The Pietermaritzburg Economic Justice and Dignity (PMBEJD) group says that the South African government should introduce a special ‘back to school’ grant in the country to assist parents with preparations for getting their kids ready for the new school year.
“We advocate that the government provides some type of additional grant allocation every January to assist parents with their children’s new school year expenses, thereby securing a sounder foundation to support education, whilst reducing debt incurred at the beginning of the year, which haunts parents throughout the year,” the group said.
“This special Back-to-School grant, targeted directly for the new school year, would provide a focussed investment for improved education outcomes whilst alleviating some of the financial pressures on parents.”
The proposal comes against the backdrop of the rising cost of living in South Africa, with the PMBEJD arguing that measures in place – such as the National Minimum Wage (NMW) and other social grants – not being enough to help the vast majority of the population.
Government, through the Department of Labour and Employment, is proposing an 8% increase in the NMW for 2023, which would take the rate up to R25 per hour.
However, the PMBEJD says this is simply not enough.
“The National Minimum Wage is a poverty wage – it reduces productivity in the workplace, it slows down economic growth, it damages workers health, it compromises the futures of workers children, it makes workers vulnerable, it puts workers in debt,” it said.
“The NMW is set too low; it is not enough to cover the three core worker expenses of food, transport, and electricity.”
The group argued that previous NMW adjustments have not necessarily projected inflation for the coming year, but instead concentrate on what inflation was for the previous term (inflation tracks backwards) and then just adding on a few extra percentage points above the headline inflation at a particular moment in time.
“This means that wages are always playing catchup: the previous year’s wages are eroded by inflation of that year, and so using past inflation data again, puts the workers back where they were in 2022, without protecting wages against future inflation or improving workers’ wages for the upcoming year.”
The group said that projected inflation for the 2023 term, at least for the three core worker expenses of food, transport and electricity should be considered in the annual NMW adjustments.
“Further, the objective for the wage increases should be clear. Part of the original NMW mandate was to progressively improve the baseline wage of low-paid workers, and hence an element of justice to right the apartheid legacy of low wages should be considered.
“The NMW, if used well, could be a valuable tool to improve not only our social stability, education, and health outcomes, but also our economic prospects. The annual deliberations on where the NMW is set at, is important,” the PMBEJD said.

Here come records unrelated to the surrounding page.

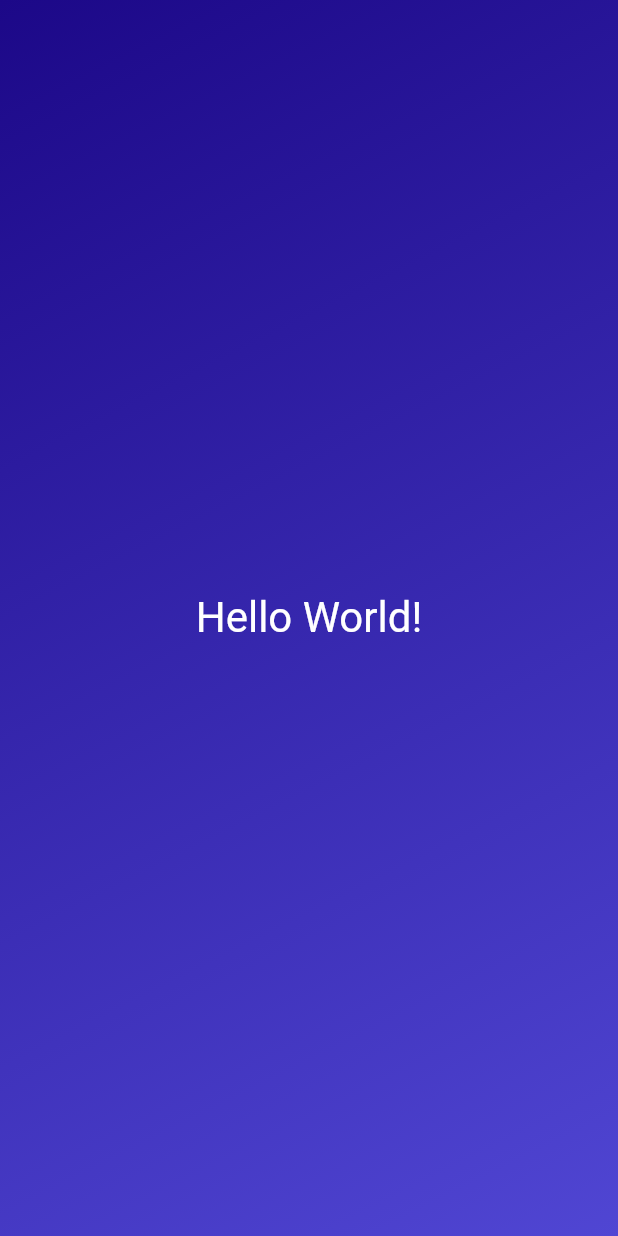
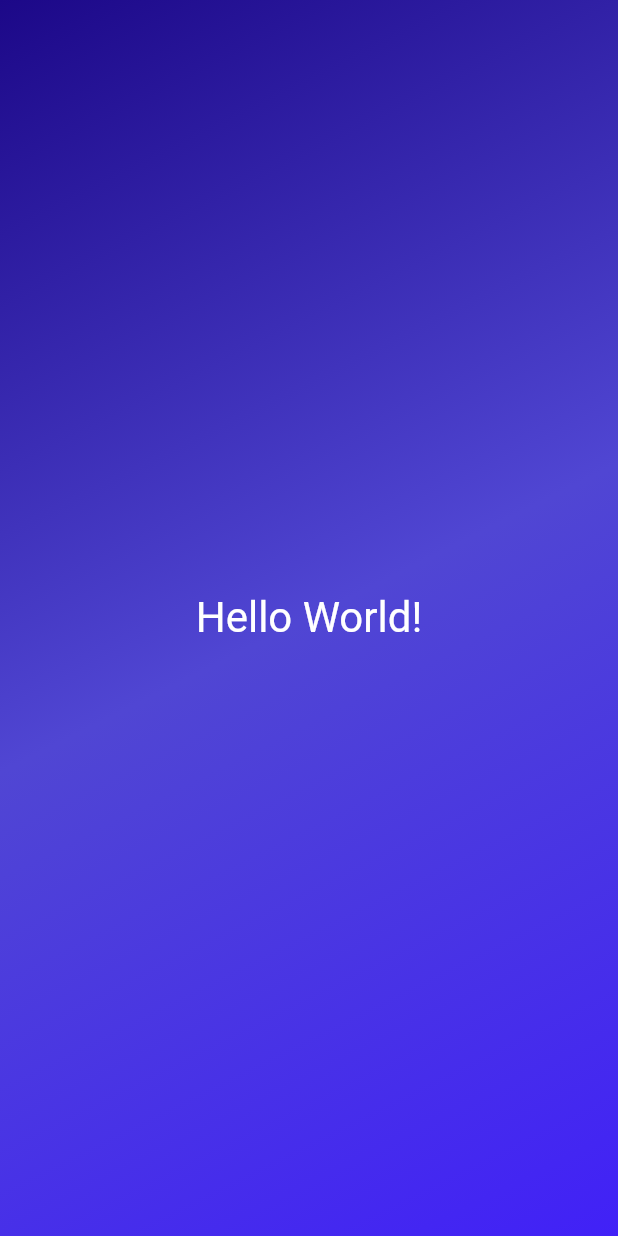
Before and after one commit to wtwente20/Flutter-Dice-App, a Flutter app: the screen it shows after launch, on a phone screen of 412 x 824 dp. Run offline on Flutter 3.47's test engine with Material 2 defaults, Android fonts, the phone set to English and light mode, and no system bars.

```diff
--- a/lib/main.dart
+++ b/lib/main.dart
@@ -4,12 +4,22 @@ void main() {
   runApp(
     MaterialApp(
       home: Scaffold(
-        body: Container(
+        body: GradientContainer(),
+      ),
+    ),
+  );
+}
+
+class GradientContainer extends StatelessWidget {
+  @override
+  Widget build(context) {
+    return Container(
           decoration: const BoxDecoration(
             gradient: LinearGradient(
               colors: [
                 Color.fromARGB(255, 28, 8, 136),
                 Color.fromARGB(255, 80, 70, 211),
+                Color.fromARGB(255, 65, 33, 247),
               ],
               begin: Alignment.topLeft,
               end: Alignment.bottomRight,
@@ -21,8 +31,6 @@ void main() {
               fontSize: 28,
               ),),
           ),
-        ),
-      ),
-    ),
-  );
+        );
+  }
 }
```
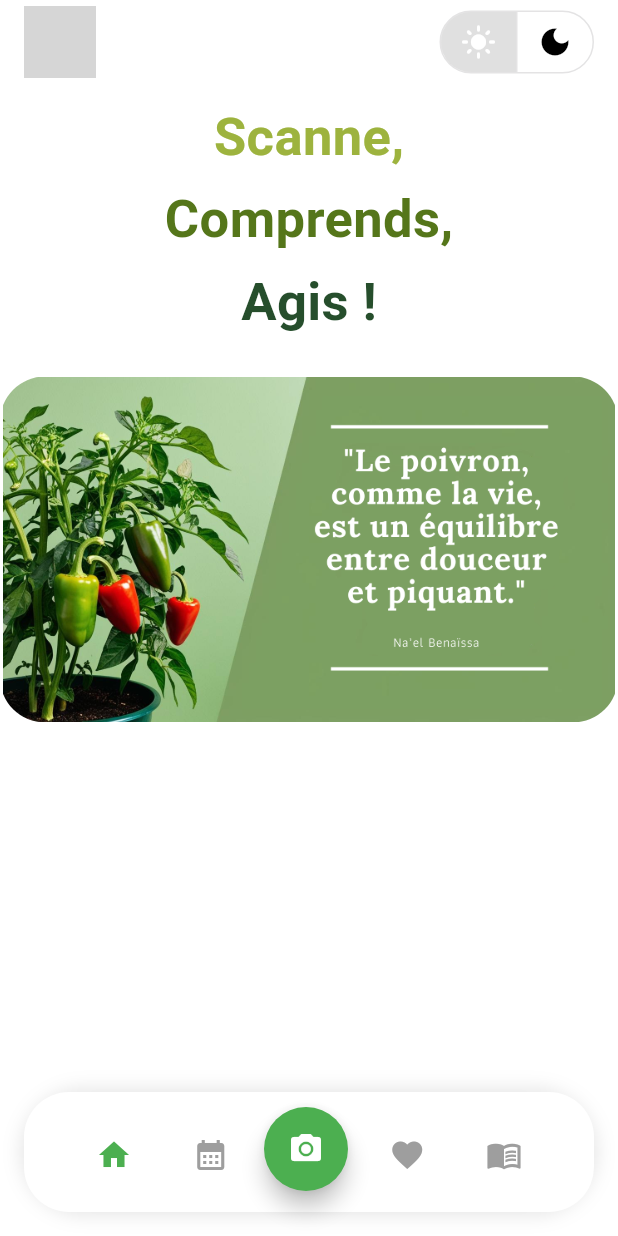
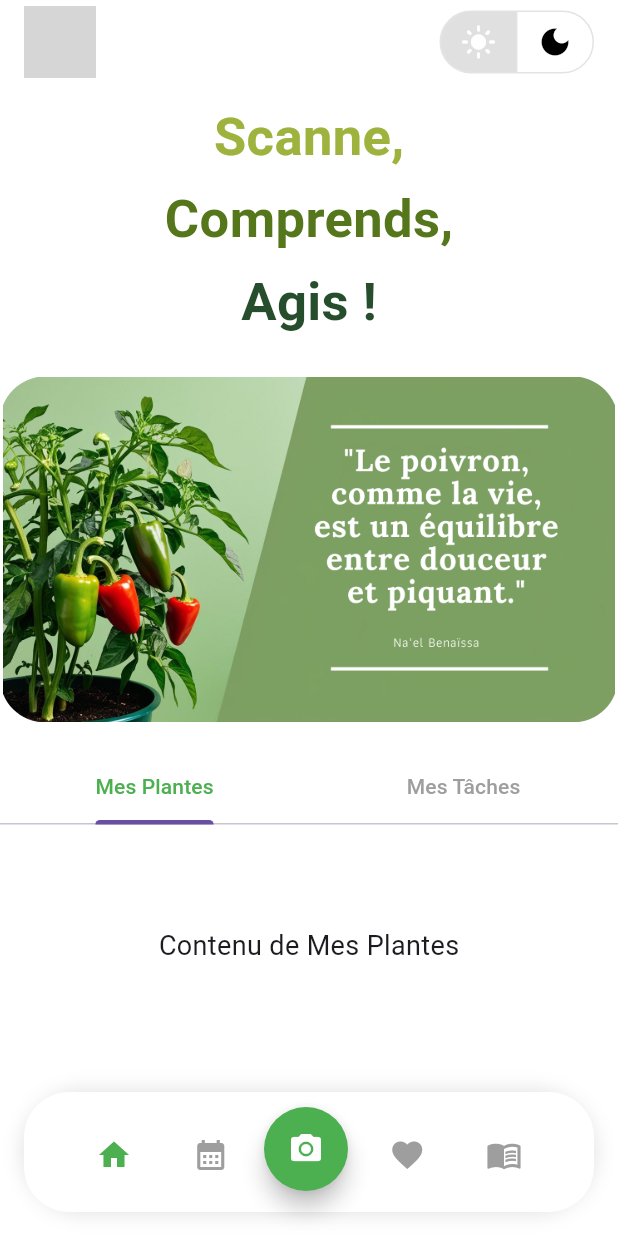
Before and after one commit to naelbenaissa/LeafGuard, a Flutter app: the screen it shows after launch, on a phone screen of 412 x 824 dp. Run offline on Flutter 3.47's test engine with Material 3 defaults, Android fonts, the phone set to English and light mode, and no system bars; our stand-ins replace go_router, supabase_flutter; accounts and stored records are empty; network calls fail; grey boxes are pictures that could not be loaded.

Commit message:
Section creer (mesPlantes - mesTaches)

```diff
--- a/lib/views/home/home.dart
+++ b/lib/views/home/home.dart
@@ -1,5 +1,7 @@
 import 'package:flutter/material.dart';
 import 'package:ui_leafguard/views/home/widgets/animated_slogan.dart';
+import 'package:ui_leafguard/views/home/widgets/section/mesPlantesSection.dart';
+import 'package:ui_leafguard/views/home/widgets/section/mesTachesSection.dart';
 import 'bar/custom_appbar.dart';
 import 'bar/custom_bottombar.dart';
 
@@ -10,15 +12,22 @@ class Home extends StatefulWidget {
   State<Home> createState() => _HomeState();
 }
 
-class _HomeState extends State<Home> {
+class _HomeState extends State<Home> with SingleTickerProviderStateMixin {
   bool isLightTheme = true;
   int _selectedIndex = 0;
   final List<String> sloganWords = ["Scanne,", "Comprends,", "Agis !"];
+  late TabController _tabController;
 
-  void _onItemTapped(int index) {
-    setState(() {
-      _selectedIndex = index;
-    });
+  @override
+  void initState() {
+    super.initState();
+    _tabController = TabController(length: 2, vsync: this);
+  }
+
+  @override
+  void dispose() {
+    _tabController.dispose();
+    super.dispose();
   }
 
   @override
@@ -53,6 +62,25 @@ class _HomeState extends State<Home> {
                   ),
                 ),
               ),
+              const SizedBox(height: 20),
+              TabBar(
+                controller: _tabController,
+                tabs: const [
+                  Tab(text: "Mes Plantes"),
+                  Tab(text: "Mes Tâches"),
+                ],
+                labelColor: Colors.green,
+                unselectedLabelColor: Colors.grey,
+              ),
+              Expanded(
+                child: TabBarView(
+                  controller: _tabController,
+                  children: [
+                    mesPlantesSection(),
+                    mesTachesSection(),
+                  ],
+                ),
+              ),
             ],
           ),
         ),
--- /dev/null
+++ b/lib/views/home/widgets/section/mesPlantesSection.dart
@@ -0,0 +1,7 @@
+import 'package:flutter/material.dart';
+
+Widget mesPlantesSection() {
+  return Center(
+    child: Text("Contenu de Mes Plantes", style: TextStyle(fontSize: 18)),
+  );
+}
--- /dev/null
+++ b/lib/views/home/widgets/section/mesTachesSection.dart
@@ -0,0 +1,7 @@
+import 'package:flutter/material.dart';
+
+Widget mesTachesSection() {
+  return Center(
+    child: Text("Tâches", style: TextStyle(fontSize: 18)),
+  );
+}
```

The national government is under pressure to either introduce new grants or extend and increase current ones to help South Africans make ends meet in the face of high levels of inflation.
So far, the R350 Social Relief Distress grants (SRD grant) has been extended to March 2024 in a bid to give a small bit of relief to millions of South Africans who are still struggling to find work following the 2020/21 Covid-19 pandemic and lockdown.
However, the ANC wants this grant to become a permanent fixture in the country’s social projects, and form part of a universal basic income grant.
Research done by the Department of Social Development has seen this as a viable avenue to decrease poverty in the country – though it would have to be funded by taxpayers for it to be success.
President Cyril Ramaphosa indicated in December that the National Treasury is also currently modelling a new grant to assist job seekers in the country.
With limited resources available to it, however, Treasury would have to make difficult decisions on which additional social relief would be most feasible to implement, who it would be targetted at, and where the funding for such initiatives would come from.
South Africa has over 18 million grant beneficiaries.
Finance Minister Enoch Godongwana announced the extension of the SRD grant to March 2024 during his presentation of the Medium Term Budget Policy Statement in October.
As a result of the extension of the SRD grants, other social grants – such as old age grants and disability grants – will increase lower than inflation, the minister said.